In a further twist, Creighton’s husband, Sen. Paul Bradford, also opposed the legislation in the Seanad and was also expelled from the Fine Gael.
The final hours of debate and voting on the bill in the Dáil were marked by other controversies. Instead of adjourning for the night, the government decided to keep debate going in a marathon session lasting until 5am, in order to “get rid of it tonight,” as Enda Kenny put it. The Dáil bar remained open, with several TDs drinking alcohol throughout the night. In one incident in the Dáil chamber, a Fine Gael TD (who strongly supported the abortion bill) grabbed a female colleague and pulled her into his lap, holding her for several seconds before releasing her. He then appeared to slap her buttocks when she stood up. His actions were fully visible to other TDs and were also caught on camera. Fine Gael initially dismissed the incident as mere “horseplay.”
With the bill now through the parliamentary system, it will proceed to President Michael Higgins for signing. But this may not be the end of the drama. The president has the discretion to refer the bill to the Supreme Court to test its constitutionality. A number of high-profile lawyers have expressed doubts that the court will approve it, if such a review took place. If the court found it to be unconstitutional, it will not enter into law and will cause an embarrassing crisis for the Fine Gael and Enda Kenny.

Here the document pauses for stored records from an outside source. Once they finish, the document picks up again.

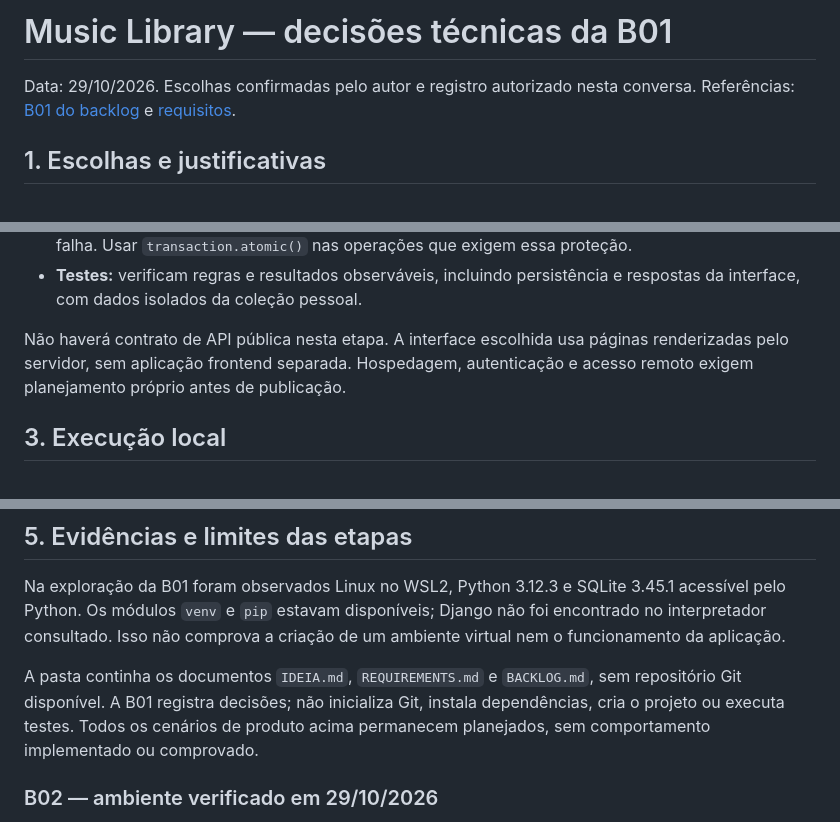
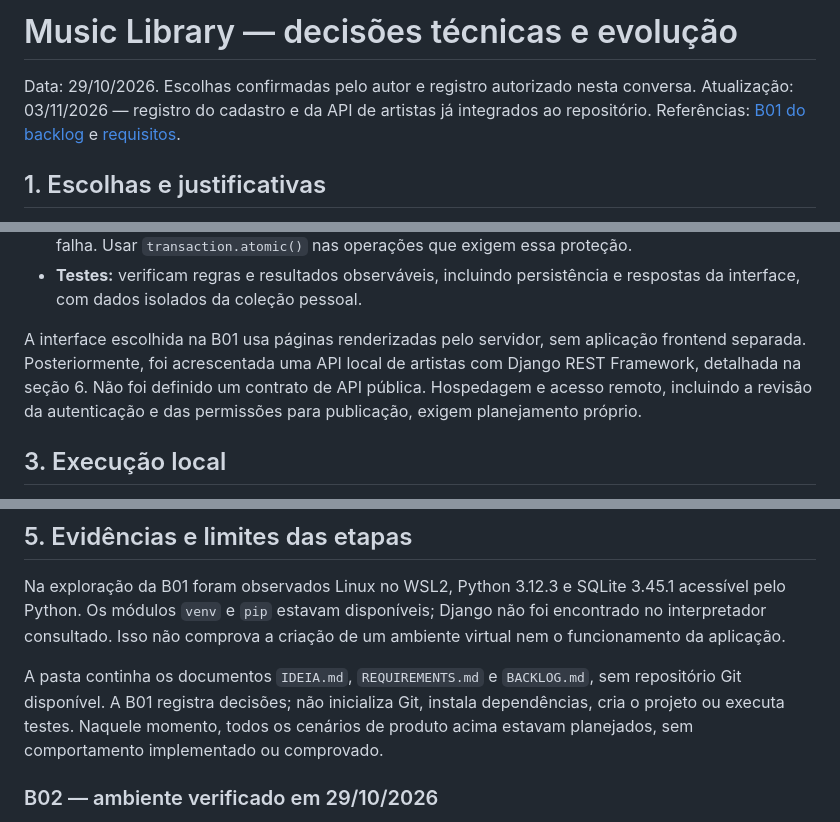
Before and after one commit to FilipeMadeira13/music-library, a Markdown page: DECISOES.md, 3 parts joined by grey strips. GitHub-like rendering.

```diff
--- a/DECISOES.md
+++ b/DECISOES.md
@@ -1,6 +1,7 @@
-# Music Library — decisões técnicas da B01
+# Music Library — decisões técnicas e evolução
 
 Data: 29/10/2026. Escolhas confirmadas pelo autor e registro autorizado nesta conversa.
+Atualização: 03/11/2026 — registro do cadastro e da API de artistas já integrados ao repositório.
 Referências: [B01 do backlog](BACKLOG.md#b01--escolher-tecnologias-interface-e-ambiente-local) e [requisitos](REQUIREMENTS.md).
 
 ## 1. Escolhas e justificativas
@@ -34,7 +35,7 @@ Estrutura prevista: `manage.py` na raiz; configurações em `config/`; modelos,
 - **Transações:** agrupam alterações relacionadas para que sejam salvas integralmente ou desfeitas em falha. Usar `transaction.atomic()` nas operações que exigem essa proteção.
 - **Testes:** verificam regras e resultados observáveis, incluindo persistência e respostas da interface, com dados isolados da coleção pessoal.
 
-Não haverá contrato de API pública nesta etapa. A interface escolhida usa páginas renderizadas pelo servidor, sem aplicação frontend separada. Hospedagem, autenticação e acesso remoto exigem planejamento próprio antes de publicação.
+A interface escolhida na B01 usa páginas renderizadas pelo servidor, sem aplicação frontend separada. Posteriormente, foi acrescentada uma API local de artistas com Django REST Framework, detalhada na seção 6. Não foi definido um contrato de API pública. Hospedagem e acesso remoto, incluindo a revisão da autenticação e das permissões para publicação, exigem planejamento próprio.
 
 ## 3. Execução local
 
@@ -95,7 +96,7 @@ As restrições e transações são recursos disponíveis, não garantias autom
 
 Na exploração da B01 foram observados Linux no WSL2, Python 3.12.3 e SQLite 3.45.1 acessível pelo Python. Os módulos `venv` e `pip` estavam disponíveis; Django não foi encontrado no interpretador consultado. Isso não comprova a criação de um ambiente virtual nem o funcionamento da aplicação.
 
-A pasta continha os documentos `IDEIA.md`, `REQUIREMENTS.md` e `BACKLOG.md`, sem repositório Git disponível. A B01 registra decisões; não inicializa Git, instala dependências, cria o projeto ou executa testes. Todos os cenários de produto acima permanecem planejados, sem comportamento implementado ou comprovado.
+A pasta continha os documentos `IDEIA.md`, `REQUIREMENTS.md` e `BACKLOG.md`, sem repositório Git disponível. A B01 registra decisões; não inicializa Git, instala dependências, cria o projeto ou executa testes. Naquele momento, todos os cenários de produto acima estavam planejados, sem comportamento implementado ou comprovado.
 
 ### B02 — ambiente verificado em 29/10/2026
 
```
Also changed, not shown: other parts of DECISOES.md (+32 -1 lines), BACKLOG.md (+7 -3 lines).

Before the abortion bill is even signed, the pro-abortion lobby is pushing ahead with its agenda. The Labour Party has promised to work towards holding a referendum to allow for abortion in cases of rape and incest or where babies have terminal illnesses (euphemistically called “fatal fetal abnormalities”).
The pro-life movement remains determined to resist further efforts to liberalize abortion and to succeed in repealing the new bill. Commenting in an email following the passage of the legislation through the Dáil, Caroline Simons of the Pro-Life Campaign said that “thousands of people across Ireland feel a deep sadness at what happened, but also a determined motivation to turn this bad situation around. The pro-life movement is mobilized and growing. We have seen the biggest-ever gatherings of pro-life people in recent weeks. We now move into a new phase of activity, where we will work to restore full constitutional protection for unborn children and a legal order that operates to discourage abortion, not promote it. That work starts today.”
Whatever happens with Enda Kenny’s abortion bill, the pro-life battle in Ireland is far from over.
Register correspondent Patrick Kenny writes from Dublin.